Design automation promotes carbon efficient construction

The carbon efficiency of a construction project can be significantly improved by automating structural design in appropriate stages of the project. A new online tool, Floor Design, can help builders do just this while helping them understand the potential of wood construction. Many people don’t even realise that it’s possible to automate the design of larger structural units in large-scale buildings – or even the design of entire buildings. With this new tool, a user can easily check what kind of wooden intermediate floor can be used with a specific span and how that floor’s carbon footprint compares to concrete. The decision-making in the construction project becomes more transparent, and the competing options can be easily compared. At its best, the tool can help decision makers choose the most carbon efficient structures for their projects.

Read the article in Finnish here.

In wooden construction, a project’s carbon footprint and other environmental impacts greatly depend on the amounts of material used. Decisions made during structural design have far-reaching impacts, and the designer’s skills influence how much the calculations leave room for risk and how large a carbon footprint the load-bearing structures will have. However, the designer can significantly improve carbon efficiency by automating suitable parts of the structural design.

In the early phases of a project, the new Floor Design tool can help visualise the carbon footprint of the upcoming building’s load-bearing structures. The tool is intended for the proposal design phase, and users do not need structural design skills or other specialised expertise to use it. Once the building’s intended use and main dimensions are known, the user is only a few clicks away from seeing which structural options suit the building’s load-bearing frame, and what the carbon footprint of these structures would be. This means that everyone involved, not just the structural designer, can have more information at their fingertips and form informed opinions on the various structural options.

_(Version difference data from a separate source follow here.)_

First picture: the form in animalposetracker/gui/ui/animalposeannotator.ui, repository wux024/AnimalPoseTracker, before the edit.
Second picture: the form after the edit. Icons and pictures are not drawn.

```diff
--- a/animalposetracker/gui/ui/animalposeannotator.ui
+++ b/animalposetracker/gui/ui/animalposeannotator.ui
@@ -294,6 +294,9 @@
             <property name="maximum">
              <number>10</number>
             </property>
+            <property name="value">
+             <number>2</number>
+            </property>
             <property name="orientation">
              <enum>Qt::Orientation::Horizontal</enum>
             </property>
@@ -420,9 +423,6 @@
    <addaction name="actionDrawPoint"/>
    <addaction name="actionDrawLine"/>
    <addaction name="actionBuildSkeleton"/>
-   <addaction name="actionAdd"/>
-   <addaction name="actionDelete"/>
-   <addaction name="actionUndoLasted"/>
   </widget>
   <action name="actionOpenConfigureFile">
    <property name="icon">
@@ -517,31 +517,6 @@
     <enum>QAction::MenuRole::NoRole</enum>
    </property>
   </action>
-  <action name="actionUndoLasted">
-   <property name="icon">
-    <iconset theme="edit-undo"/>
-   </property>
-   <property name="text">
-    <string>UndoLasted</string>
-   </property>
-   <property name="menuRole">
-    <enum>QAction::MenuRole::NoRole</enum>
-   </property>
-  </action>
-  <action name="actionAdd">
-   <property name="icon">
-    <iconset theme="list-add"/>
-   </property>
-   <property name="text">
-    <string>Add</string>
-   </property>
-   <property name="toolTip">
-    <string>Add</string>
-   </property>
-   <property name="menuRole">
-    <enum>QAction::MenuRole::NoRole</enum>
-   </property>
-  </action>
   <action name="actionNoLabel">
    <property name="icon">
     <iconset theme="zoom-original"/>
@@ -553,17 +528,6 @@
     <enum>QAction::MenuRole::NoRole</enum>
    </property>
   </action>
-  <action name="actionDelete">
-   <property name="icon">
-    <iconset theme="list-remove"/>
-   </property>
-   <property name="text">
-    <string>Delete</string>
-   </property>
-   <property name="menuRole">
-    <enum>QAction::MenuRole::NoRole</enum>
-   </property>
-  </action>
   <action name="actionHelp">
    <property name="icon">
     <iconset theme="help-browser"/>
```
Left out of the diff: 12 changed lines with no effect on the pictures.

Floor Design has been developed for the design of intermediate floors, but it serves a greater purpose at the same time. The choice of intermediate floor is typically integral to a building’s structure, and it essentially determines most of the remaining frame materials and their associated carbon footprints.

Floor Design also includes the Eurocode 5 guidelines and a full dimensioning review according to the Finnish design guidelines RIL 205-1-2017. In addition, the tool’s analysis of CLT structures is based on the precise theory of layered beams, enabling it to process extraordinarily complex CLT cross-sections.

The key feature of Floor Design is its ability to calculate the carbon footprints of diverse types of intermediate floor structures, making their comparison transparent. The tool can even include the surface layers in its calculations. Based on the data entered by the user, the tool provides CLT and LVL slab structures that are optimised for their carbon footprint and meet design regulations. For reference, the tool provides a table-dimensioned hollow slab solution.

Data input in the Floor Design software. The Floor Design user interface may appear minimalistic, but the tool comes equipped with Eurocode 5 guidelines and dimensioning review according to RIL 205-1-2017.
Results provided by Floor Design


Sami Pajunen works as a technical expert in Sorvimo optimointipalvelut and as a professor at the University of Tampere.

Floor Design is freely available at www.sorvimo.com/tools.

Floor Design was developed by Sorvimo Optimointipalvelut Oy as part of the SorviCO2 project, which received funding from the Ministry of the Environment’s Low-carbon built environment program.